There’s a problem with big events and the surrounding books that tends to crop up. Instead of being structured like regular stories, events are usually structured around big moments, like “Civil War” going for, in the words of Mark Millar, a ‘fanboy orgasm’ with each issue. That means two things: supporting comics have a lot of gaps that they can fill in and certain characters have little to be expanded upon because of the demands of those big moments. Take Tony Stark for instance; in “Fear Itself” #4, he fell off the wagon, offering his sobriety up as a sacrifice to gain the attention of Odin and, here, in “Invincible Iron Man” #506, the reason for that is revealed. And not much else.

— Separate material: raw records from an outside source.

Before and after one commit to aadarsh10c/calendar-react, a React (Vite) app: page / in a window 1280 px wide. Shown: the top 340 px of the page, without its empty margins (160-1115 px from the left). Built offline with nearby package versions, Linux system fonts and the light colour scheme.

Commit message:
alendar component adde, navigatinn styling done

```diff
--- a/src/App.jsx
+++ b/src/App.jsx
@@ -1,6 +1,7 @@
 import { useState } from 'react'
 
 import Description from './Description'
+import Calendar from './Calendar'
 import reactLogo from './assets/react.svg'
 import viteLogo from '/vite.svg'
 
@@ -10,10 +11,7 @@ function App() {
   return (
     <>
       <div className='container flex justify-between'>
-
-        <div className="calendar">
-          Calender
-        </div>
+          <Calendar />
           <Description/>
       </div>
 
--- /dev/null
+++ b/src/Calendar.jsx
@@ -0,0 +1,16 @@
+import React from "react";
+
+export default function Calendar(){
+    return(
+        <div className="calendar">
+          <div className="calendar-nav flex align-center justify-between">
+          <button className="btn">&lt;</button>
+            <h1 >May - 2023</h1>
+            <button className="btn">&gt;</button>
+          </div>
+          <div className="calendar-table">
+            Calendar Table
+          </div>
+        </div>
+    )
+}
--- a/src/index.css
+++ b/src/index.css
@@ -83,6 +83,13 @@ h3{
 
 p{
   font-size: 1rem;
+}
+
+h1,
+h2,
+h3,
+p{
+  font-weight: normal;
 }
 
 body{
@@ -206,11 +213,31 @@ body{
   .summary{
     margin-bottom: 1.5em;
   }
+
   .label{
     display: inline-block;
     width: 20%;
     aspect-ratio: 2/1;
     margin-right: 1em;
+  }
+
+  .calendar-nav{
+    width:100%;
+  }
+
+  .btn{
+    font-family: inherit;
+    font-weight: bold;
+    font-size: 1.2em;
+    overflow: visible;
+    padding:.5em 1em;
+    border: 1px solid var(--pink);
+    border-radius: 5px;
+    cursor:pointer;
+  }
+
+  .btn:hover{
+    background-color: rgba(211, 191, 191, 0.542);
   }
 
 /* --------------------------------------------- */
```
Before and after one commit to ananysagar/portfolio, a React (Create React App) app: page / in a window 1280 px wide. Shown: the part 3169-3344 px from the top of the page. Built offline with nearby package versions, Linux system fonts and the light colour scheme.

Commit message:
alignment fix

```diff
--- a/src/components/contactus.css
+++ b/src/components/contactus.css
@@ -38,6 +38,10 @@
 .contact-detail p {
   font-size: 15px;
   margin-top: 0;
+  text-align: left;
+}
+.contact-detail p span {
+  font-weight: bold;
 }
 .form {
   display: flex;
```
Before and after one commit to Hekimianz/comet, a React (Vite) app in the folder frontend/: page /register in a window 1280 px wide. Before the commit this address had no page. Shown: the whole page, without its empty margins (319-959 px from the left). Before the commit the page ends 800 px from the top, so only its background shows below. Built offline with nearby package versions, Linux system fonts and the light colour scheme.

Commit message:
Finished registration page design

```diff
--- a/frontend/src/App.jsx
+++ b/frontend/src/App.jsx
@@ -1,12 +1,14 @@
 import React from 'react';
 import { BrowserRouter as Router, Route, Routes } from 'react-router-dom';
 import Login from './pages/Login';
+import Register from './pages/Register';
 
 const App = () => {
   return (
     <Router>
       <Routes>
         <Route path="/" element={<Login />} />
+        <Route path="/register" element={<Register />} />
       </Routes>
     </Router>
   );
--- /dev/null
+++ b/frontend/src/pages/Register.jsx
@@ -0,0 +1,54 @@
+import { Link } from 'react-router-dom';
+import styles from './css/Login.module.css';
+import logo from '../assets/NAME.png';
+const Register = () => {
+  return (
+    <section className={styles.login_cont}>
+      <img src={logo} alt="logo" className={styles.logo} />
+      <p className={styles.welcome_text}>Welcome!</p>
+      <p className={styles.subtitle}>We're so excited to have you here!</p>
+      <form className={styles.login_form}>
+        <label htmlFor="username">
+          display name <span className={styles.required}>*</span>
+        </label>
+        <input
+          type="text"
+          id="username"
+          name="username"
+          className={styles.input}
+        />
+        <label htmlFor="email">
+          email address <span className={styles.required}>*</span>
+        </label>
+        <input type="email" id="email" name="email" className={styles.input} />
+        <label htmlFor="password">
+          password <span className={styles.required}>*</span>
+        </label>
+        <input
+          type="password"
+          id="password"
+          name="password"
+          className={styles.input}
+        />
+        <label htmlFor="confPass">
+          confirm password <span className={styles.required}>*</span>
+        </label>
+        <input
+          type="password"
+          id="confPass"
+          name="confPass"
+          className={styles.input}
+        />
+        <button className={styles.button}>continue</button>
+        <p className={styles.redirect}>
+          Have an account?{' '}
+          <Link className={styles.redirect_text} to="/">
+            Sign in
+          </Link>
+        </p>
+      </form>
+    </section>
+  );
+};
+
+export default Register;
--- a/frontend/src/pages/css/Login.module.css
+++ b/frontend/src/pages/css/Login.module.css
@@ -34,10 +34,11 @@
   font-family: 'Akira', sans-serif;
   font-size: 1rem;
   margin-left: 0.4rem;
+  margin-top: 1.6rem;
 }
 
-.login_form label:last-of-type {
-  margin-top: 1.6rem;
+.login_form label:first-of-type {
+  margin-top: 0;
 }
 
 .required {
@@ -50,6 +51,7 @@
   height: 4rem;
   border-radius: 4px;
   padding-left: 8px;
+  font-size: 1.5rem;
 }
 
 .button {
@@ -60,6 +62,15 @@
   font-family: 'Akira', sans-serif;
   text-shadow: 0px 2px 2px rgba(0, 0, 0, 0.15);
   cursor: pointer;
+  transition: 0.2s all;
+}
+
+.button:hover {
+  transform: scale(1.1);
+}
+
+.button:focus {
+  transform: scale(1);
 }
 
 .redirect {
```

If Marvel’s teasers are to be believed, a group of heroes called the Mighty will turn up in “Fear Itself” to stand against the Serpent’s Worthy. Using that knowledge, it’s easy to see why this issue of “Invincible Iron Man” doesn’t seem to go anywhere. Stark makes his sacrifice and Odin takes him to the Dwarves that make weapons for Asgard, like Thor’s hammer, so Stark can make weapons for his fellow heroes to use against the forces of the Serpent. But, since the Mighty haven’t appeared yet, Stark can’t exactly make the weapons yet or give them to the heroes yet, can he? That leaves a comic that’s nothing more than a very short, very direct plot point (Stark enlists Dwarves to make weapons) and stretches it out to a full issue.
Stark working with the Dwarves could have been interesting and a journey to be enjoyed with no mind of the endpoint were it not for Matt Fraction’s decision to fill the Dwarves’ speech patterns with as may swear words as possible. Except, this isn’t a ‘mature readers’ comic, so all of the swearing is censored out using runes. That’s a clever way to avoid using the random symbols that comics often use and would work quite well if done in moderation. Instead, writing this comic like it was a lost episode of “Deadwood” makes reading the Dwarves’ dialogue tedious. What starts as a smart variation on censorship in comics quickly becomes a lame gimmick.
The issue has its bright spot in Pepper’s struggle with her obligation to the world during this crisis. She’s bristled against using her armor like other heroes, not wanting to engage in violent conflict, but also knows that, if she can help, she has an obligation to do so. However, so little time is spent with her that the subplot doesn’t get the room it needs to breathe. By placing such a large focus on Stark’s interactions with the Dwarves despite those interactions going nowhere, Fraction misses out on a better way to expand upon the events of “Fear Itself.”
The role of tie-in books during events is a tricky one. Some are left with large gaps that can be filled, while others are constrained by the mechanics of the event. What’s sadder is when there’s the potential in a comic to fill some of those big gaps and, instead, it spends an issue mostly treading water, running out the clock until it’s able to pull the trigger on a ‘big moment.’